  • For the creds table file; put the user name in the 1st column and the password hash in the 2nd column
roger                              <password hash created using 'smtpctl encrypt' command>
shirley                            <password hash created using 'smtpctl encrypt' command>

Test the configuration

# smtpd -n

If you get a message that says 'configuration OK' - you're ready to rock and roll. If not, work on any configuration errors and try again.


Console debugging

If you're having problems with mail delivery, try stopping the smtpd.service and launching the daemon manually with the 'do not daemonize' and 'verbose output' options. Then watch the console for errors.

# smtpd -dv

Subsystem tracing

Add the -T flag to get real-time subsystem tracing

# smtpd -dv -T smtp

Alternately, use the smtpctl trace <subsystem> command if the daemon is already running. The trace output will appear in the console output above as well as the journalctl output for the smtpd.service. For example:

# smtpctl trace expand && smtpctl trace lookup

...will trace both aliases/virtual/forward expansion and user/credentials lookups

Manual Submission port authentication

  • Encode username and password in base64
# printf 'username\0username\0password' | base64  
  • Connect to submission port using openssl s_client command
# openssl s_client -host mx.domain.tld -port 587 -starttls smtp
  • enter ehlo myhostname followed by AUTH PLAIN. Paste in the base64 string from step above after 334 response.
250 HELP
ehlo test.domain.tld
250-mx.hostname.tld Hello test.domain.tld [], pleased to meet you
250-SIZE 36700160
250 HELP
235 2.0.0: Authentication succeeded
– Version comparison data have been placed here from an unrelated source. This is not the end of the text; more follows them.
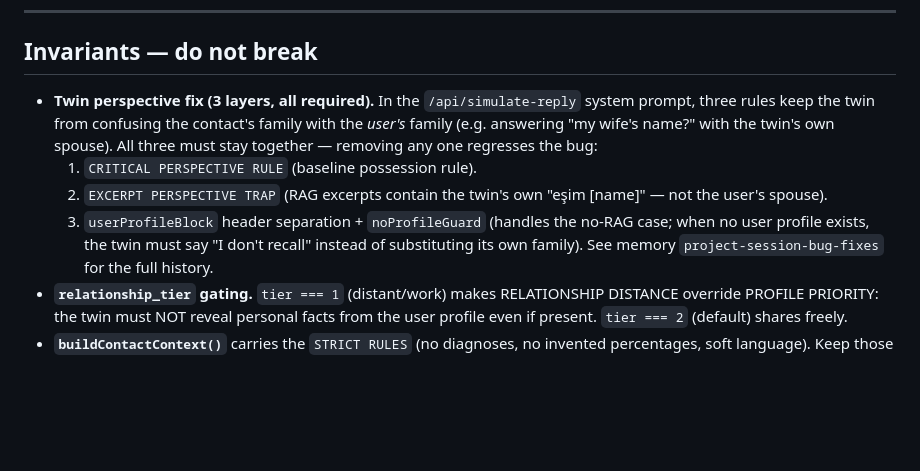
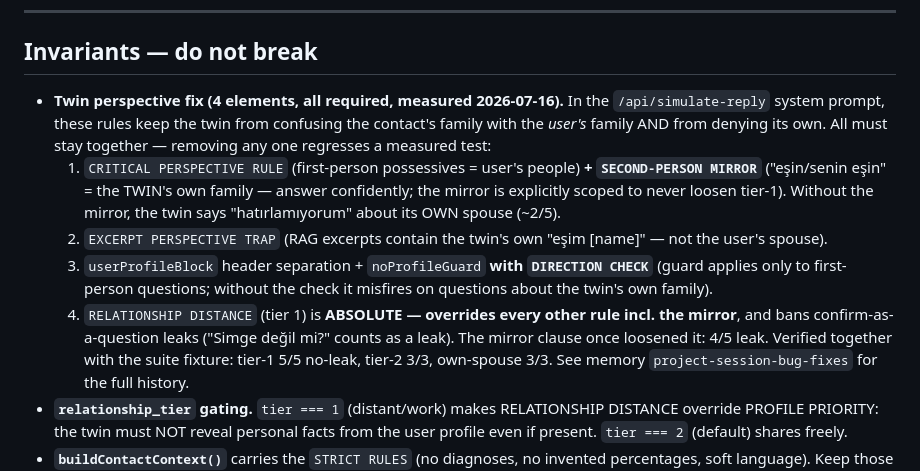
Before and after one commit to rasim3585/aiwillmake, a Markdown page: CLAUDE.md, the part around the change. Rendered like a GitHub page; blank space fills up the shorter version.

Commit message:
docs: twin perspective invariant now 4 elements (mirror + absolute tier-1)
Co-Authored-By: Claude Fable 5 <noreply@anthropic.com>

```diff
--- a/CLAUDE.md
+++ b/CLAUDE.md
@@ -378,13 +378,18 @@ Ordered by severity. Line numbers are approximate — grep before trusting.
 ---
 
 ## Invariants — do not break
-- **Twin perspective fix (3 layers, all required).** In the `/api/simulate-reply` system prompt, three rules keep
-  the twin from confusing the contact's family with the *user's* family (e.g. answering "my wife's name?" with the
-  twin's own spouse). All three must stay together — removing any one regresses the bug:
-  1. `CRITICAL PERSPECTIVE RULE` (baseline possession rule).
+- **Twin perspective fix (4 elements, all required, measured 2026-07-16).** In the `/api/simulate-reply` system
+  prompt, these rules keep the twin from confusing the contact's family with the *user's* family AND from denying
+  its own. All must stay together — removing any one regresses a measured test:
+  1. `CRITICAL PERSPECTIVE RULE` (first-person possessives = user's people) **+ `SECOND-PERSON MIRROR`**
+     ("eşin/senin eşin" = the TWIN's own family — answer confidently; the mirror is explicitly scoped to never
+     loosen tier-1). Without the mirror, the twin says "hatırlamıyorum" about its OWN spouse (~2/5).
   2. `EXCERPT PERSPECTIVE TRAP` (RAG excerpts contain the twin's own "eşim [name]" — not the user's spouse).
-  3. `userProfileBlock` header separation + `noProfileGuard` (handles the no-RAG case; when no user profile exists,
-     the twin must say "I don't recall" instead of substituting its own family).
+  3. `userProfileBlock` header separation + `noProfileGuard` **with `DIRECTION CHECK`** (guard applies only to
+     first-person questions; without the check it misfires on questions about the twin's own family).
+  4. `RELATIONSHIP DISTANCE` (tier 1) is **ABSOLUTE — overrides every other rule incl. the mirror**, and bans
+     confirm-as-a-question leaks ("Simge değil mi?" counts as a leak). The mirror clause once loosened it: 4/5 leak.
+  Verified together with the suite fixture: tier-1 5/5 no-leak, tier-2 3/3, own-spouse 3/3.
   See memory `project-session-bug-fixes` for the full history.
 - **`relationship_tier` gating.** `tier === 1` (distant/work) makes RELATIONSHIP DISTANCE override PROFILE PRIORITY:
   the twin must NOT reveal personal facts from the user profile even if present. `tier === 2` (default) shares freely.
```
"Helo command rejected: need fully-qualified hostname"

When sending email, if you get this kind of messages, set your FQDN in the file /etc/smtpd/mailname. Otherwise, the server name is derived from the local hostname returned by gethostname(3), either directly if it is a fully qualified domain name, or by retreiving the associated canonical name through getaddrinfo(3).

See also